[Data items]
========================

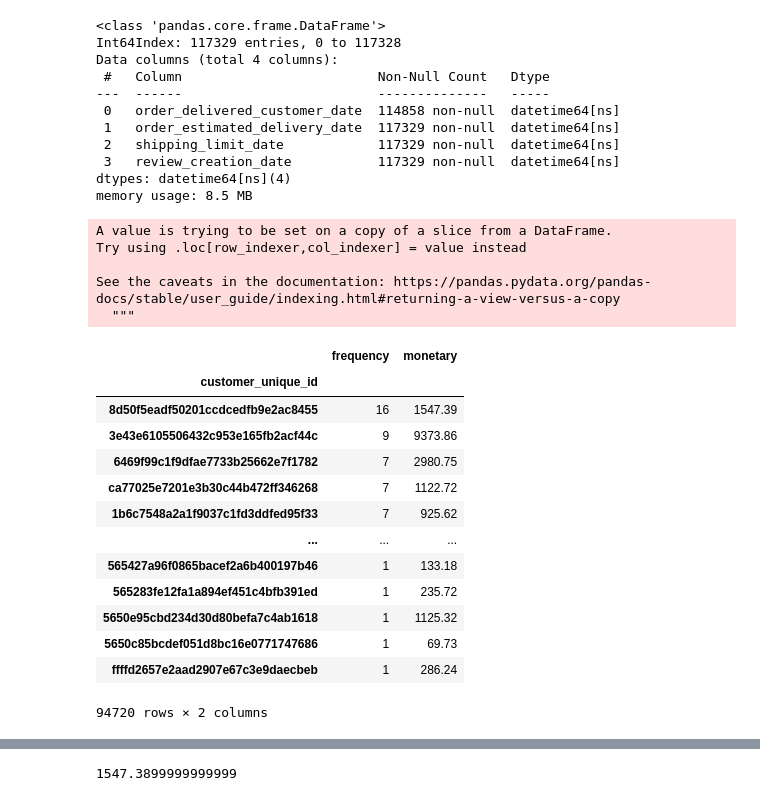
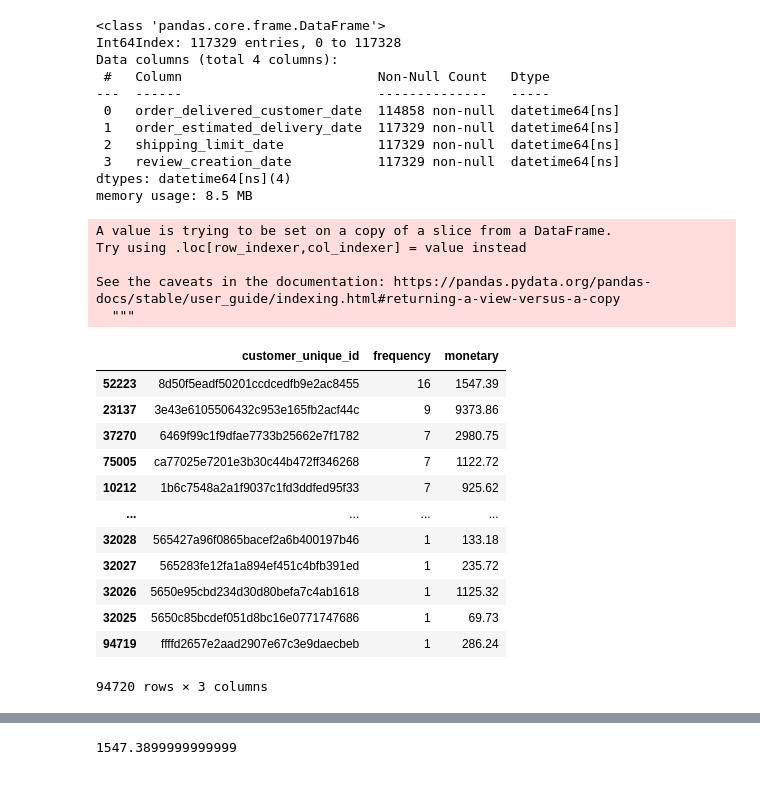
Before and after one commit to ibrahim-sayhan/clustring, a Jupyter notebook: ProjetAI2_ClusteringForLubmarine.ipynb, the cells around one changed output, grey strips where cells are left out. Saved outputs shown, nothing was run; the diff lists cells and outputs as text; code cells hidden in the pictures.

```diff
--- a/ProjetAI2_ClusteringForLubmarine.ipynb
+++ b/ProjetAI2_ClusteringForLubmarine.ipynb
@@ -351,34 +352,33 @@ memory usage: 8.5 MB
 # %%
 df = pd_clean
 df = df.drop_duplicates(subset={'order_id','customer_id','order_purchase_timestamp','order_delivered_customer_date'})
 
 # Calcul de la fréquence rFm
 df['total_pay'] = df.payment_value * df.payment_installments
 freq = df.groupby('customer_unique_id')['order_id'].count()
 
 # Calcul de la monetary rfM
 totalpaybycust = df.groupby('customer_unique_id')['total_pay'].sum()
-totalpaybycust.reset_index()
-pd_fm = pd.merge(freq, totalpaybycust, on='customer_unique_id').rename(columns={"order_id":"frequency","total_pay":"monetary"})
-pd_fm.sort_values(ascending=False, by='frequency')
+totalpaybycust = totalpaybycust.reset_index(level='customer_unique_id', name='monetary')
+pd_rfm = pd.merge(freq, totalpaybycust, on='customer_unique_id').rename(columns={'order_id':'frequency'})
+pd_rfm.sort_values(ascending=False, by='frequency')
 # %% [output]
 A value is trying to be set on a copy of a slice from a DataFrame.
 Try using .loc[row_indexer,col_indexer] = value instead
 
 See the caveats in the documentation: https://pandas.pydata.org/pandas-docs/stable/user_guide/indexing.html#returning-a-view-versus-a-copy
   """
-|  | frequency | monetary |
-| customer_unique_id |  |  |
-| 8d50f5eadf50201ccdcedfb9e2ac8455 | 16 | 1547.39 |
-| 3e43e6105506432c953e165fb2acf44c | 9 | 9373.86 |
-| 6469f99c1f9dfae7733b25662e7f1782 | 7 | 2980.75 |
-| ca77025e7201e3b30c44b472ff346268 | 7 | 1122.72 |
-| 1b6c7548a2a1f9037c1fd3ddfed95f33 | 7 | 925.62 |
-| ... | ... | ... |
-| 565427a96f0865bacef2a6b400197b46 | 1 | 133.18 |
-| 565283fe12fa1a894ef451c4bfb391ed | 1 | 235.72 |
-| 5650e95cbd234d30d80befa7c4ab1618 | 1 | 1125.32 |
-| 5650c85bcdef051d8bc16e0771747686 | 1 | 69.73 |
-| ffffd2657e2aad2907e67c3e9daecbeb | 1 | 286.24 |
+|  | customer_unique_id | frequency | monetary |
+| 52223 | 8d50f5eadf50201ccdcedfb9e2ac8455 | 16 | 1547.39 |
+| 23137 | 3e43e6105506432c953e165fb2acf44c | 9 | 9373.86 |
+| 37270 | 6469f99c1f9dfae7733b25662e7f1782 | 7 | 2980.75 |
+| 75005 | ca77025e7201e3b30c44b472ff346268 | 7 | 1122.72 |
+| 10212 | 1b6c7548a2a1f9037c1fd3ddfed95f33 | 7 | 925.62 |
+| ... | ... | ... | ... |
+| 32028 | 565427a96f0865bacef2a6b400197b46 | 1 | 133.18 |
+| 32027 | 565283fe12fa1a894ef451c4bfb391ed | 1 | 235.72 |
+| 32026 | 5650e95cbd234d30d80befa7c4ab1618 | 1 | 1125.32 |
+| 32025 | 5650c85bcdef051d8bc16e0771747686 | 1 | 69.73 |
+| 94719 | ffffd2657e2aad2907e67c3e9daecbeb | 1 | 286.24 |
-94720 rows × 2 columns
+94720 rows × 3 columns
 # %%
```
Also changed, not shown: parts of 5 cells of this notebook.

========================

Aim of the exercise → Would you return all of the entries unchanged while omitting the images?

Result of this exercise →
Before and after one commit to ibrahim-sayhan/clustring, a Jupyter notebook: ProjetAI2_ClusteringForLubmarine.ipynb, the cells around one changed output, grey strips where cells are left out. Saved outputs shown, nothing was run; the diff lists cells and outputs as text; code cells hidden in the pictures.

```diff
--- a/ProjetAI2_ClusteringForLubmarine.ipynb
+++ b/ProjetAI2_ClusteringForLubmarine.ipynb
@@ -351,34 +352,33 @@ memory usage: 8.5 MB
 # %%
 df = pd_clean
 df = df.drop_duplicates(subset={'order_id','customer_id','order_purchase_timestamp','order_delivered_customer_date'})
 
 # Calcul de la fréquence rFm
 df['total_pay'] = df.payment_value * df.payment_installments
 freq = df.groupby('customer_unique_id')['order_id'].count()
 
 # Calcul de la monetary rfM
 totalpaybycust = df.groupby('customer_unique_id')['total_pay'].sum()
-totalpaybycust.reset_index()
-pd_fm = pd.merge(freq, totalpaybycust, on='customer_unique_id').rename(columns={"order_id":"frequency","total_pay":"monetary"})
-pd_fm.sort_values(ascending=False, by='frequency')
+totalpaybycust = totalpaybycust.reset_index(level='customer_unique_id', name='monetary')
+pd_rfm = pd.merge(freq, totalpaybycust, on='customer_unique_id').rename(columns={'order_id':'frequency'})
+pd_rfm.sort_values(ascending=False, by='frequency')
 # %% [output]
 A value is trying to be set on a copy of a slice from a DataFrame.
 Try using .loc[row_indexer,col_indexer] = value instead
 
 See the caveats in the documentation: https://pandas.pydata.org/pandas-docs/stable/user_guide/indexing.html#returning-a-view-versus-a-copy
   """
-|  | frequency | monetary |
-| customer_unique_id |  |  |
-| 8d50f5eadf50201ccdcedfb9e2ac8455 | 16 | 1547.39 |
-| 3e43e6105506432c953e165fb2acf44c | 9 | 9373.86 |
-| 6469f99c1f9dfae7733b25662e7f1782 | 7 | 2980.75 |
-| ca77025e7201e3b30c44b472ff346268 | 7 | 1122.72 |
-| 1b6c7548a2a1f9037c1fd3ddfed95f33 | 7 | 925.62 |
-| ... | ... | ... |
-| 565427a96f0865bacef2a6b400197b46 | 1 | 133.18 |
-| 565283fe12fa1a894ef451c4bfb391ed | 1 | 235.72 |
-| 5650e95cbd234d30d80befa7c4ab1618 | 1 | 1125.32 |
-| 5650c85bcdef051d8bc16e0771747686 | 1 | 69.73 |
-| ffffd2657e2aad2907e67c3e9daecbeb | 1 | 286.24 |
+|  | customer_unique_id | frequency | monetary |
+| 52223 | 8d50f5eadf50201ccdcedfb9e2ac8455 | 16 | 1547.39 |
+| 23137 | 3e43e6105506432c953e165fb2acf44c | 9 | 9373.86 |
+| 37270 | 6469f99c1f9dfae7733b25662e7f1782 | 7 | 2980.75 |
+| 75005 | ca77025e7201e3b30c44b472ff346268 | 7 | 1122.72 |
+| 10212 | 1b6c7548a2a1f9037c1fd3ddfed95f33 | 7 | 925.62 |
+| ... | ... | ... | ... |
+| 32028 | 565427a96f0865bacef2a6b400197b46 | 1 | 133.18 |
+| 32027 | 565283fe12fa1a894ef451c4bfb391ed | 1 | 235.72 |
+| 32026 | 5650e95cbd234d30d80befa7c4ab1618 | 1 | 1125.32 |
+| 32025 | 5650c85bcdef051d8bc16e0771747686 | 1 | 69.73 |
+| 94719 | ffffd2657e2aad2907e67c3e9daecbeb | 1 | 286.24 |
-94720 rows × 2 columns
+94720 rows × 3 columns
 # %%
```
Also changed, not shown: parts of 5 cells of this notebook.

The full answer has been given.